The group staffed an information table beginning at 10 a.m. to “establish avenues for the public to be actively, collaboratively involved in developing policy and budget priorities,” as described in their platform statement. Convened by members of Franklin County Continuing the Political Revolution (FCCPR) and the Greenfield People’s Budget, the policy platform is “aimed at making Greenfield more affordable, inclusive and responsive to its residents’ needs and concerns” and looks to address “serious problems with city leadership, especially the mayor, the chief of police, certain members of the School Committee and the chair of the Board of Assessors.”

“The idea of the [Progressive Blueprint for Greenfield] is that we want to have some continuity and … some institutional memory about what has happened and what needs to happen,” said organizer Jon Magee. “I’m part of the Greenfield People’s Budget and our whole message from the beginning was that we want to have some kind of process for people in the community to say what they want and to get it. This is kind of a down payment on that. It’s the first effort to really start sending the power in the other direction: from the bottom up instead of the top down.”

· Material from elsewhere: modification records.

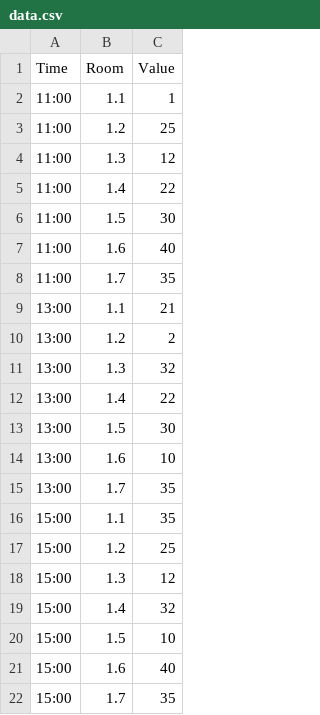
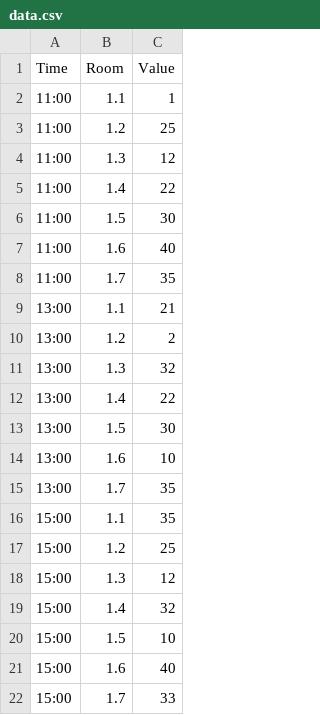
Before and after one commit to Pratikeshsingh/DSP, a CSV file: data.csv, drawn as a sheet.

Commit message:
Update data.csv
updated

```diff
--- a/data.csv
+++ b/data.csv
@@ -21,2 +21,2 @@ Time,Room,Value
 15:00,1.6,40
-15:00,1.7,35
+15:00,1.7,33
```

“Since switching to a mayoral system in Greenfield, many people feel there has been less democracy,” added organizer Dave Cohen. “Before, the Selectboard would make decisions and they would have to do that in public. People could come at them and talk to them, but now, with the mayoral system, decisions are made behind closed doors, which has led to many problems in Greenfield since then.”

In their statement, the advocacy group calls for improved funding for Greenfield schools, a reassessment of what types of calls police respond to, development of a plan to make Greenfield a more affordable place to live and a collaboration with residents to ensure a thorough environmental cleanup of the former Lunt Silversmiths facility on Federal Street, among other proposals.

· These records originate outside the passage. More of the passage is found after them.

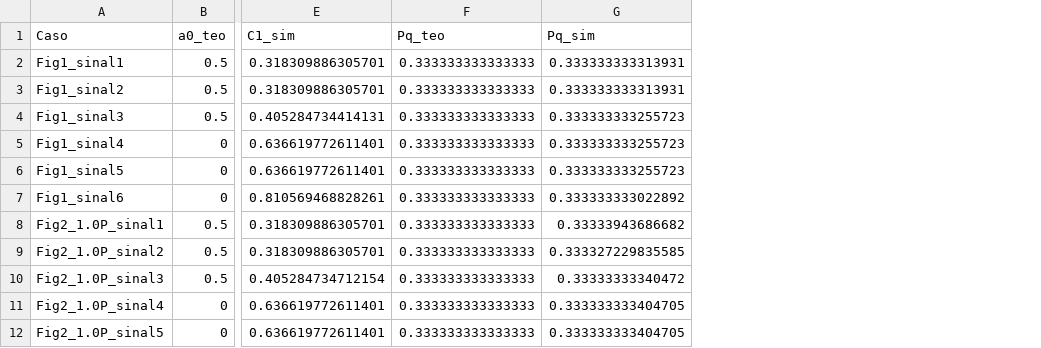
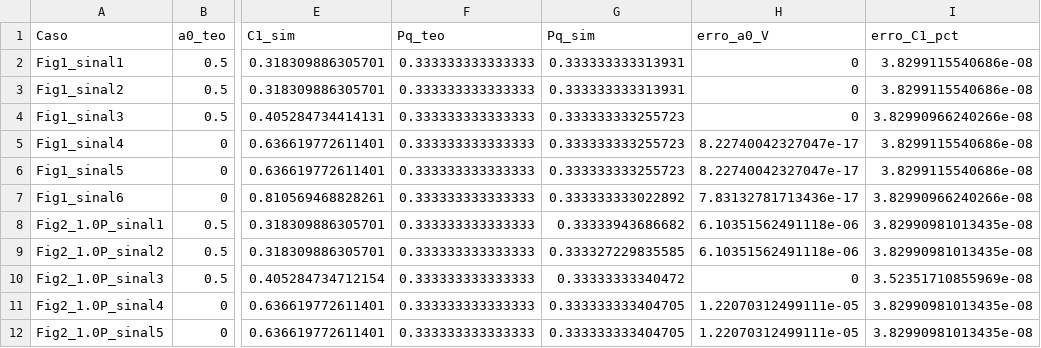
Before and after one commit to JoaoCisotto/relatorios1, a CSV file: Relatorio2_Eletrificacao/resultados/validacao_fft.csv, drawn as a sheet; only a part is shown, gaps mark what is left out; the diff names each change by its address in the sheet, - before the commit and + after, or states it on an @@ line.

```diff
--- a/Relatorio2_Eletrificacao/resultados/validacao_fft.csv
+++ b/Relatorio2_Eletrificacao/resultados/validacao_fft.csv
+column H (erro_a0_V), rows 2-12: 0 | 0 | 0 | 8.22740042327047e-17 | 8.22740042327047e-17 | 7.83132781713436e-17 | 6.10351562491118e-06 | 6.10351562491118e-06 | 0 | 1.22070312499111e-05 | 1.22070312499111e-05
+column I (erro_C1_pct), rows 2-12: 3.8299115540686e-08 | 3.8299115540686e-08 | 3.82990966240266e-08 | 3.8299115540686e-08 | 3.8299115540686e-08 | 3.82990966240266e-08 | 3.82990981013435e-08 | 3.82990981013435e-08 | 3.52351710855969e-08 | 3.82990981013435e-08 | 3.82990981013435e-08
```
Also changed, not shown: Relatorio2_Eletrificacao/resultados/cobertura_sinais.csv, Relatorio2_Eletrificacao/resultados/energias.csv, 31 other files.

“No real progress is possible without basic changes to our city government,” the platform statement reads. “Greenfield deserves honesty, integrity and humility from its elected officials. We need our government working in our collective public interest.”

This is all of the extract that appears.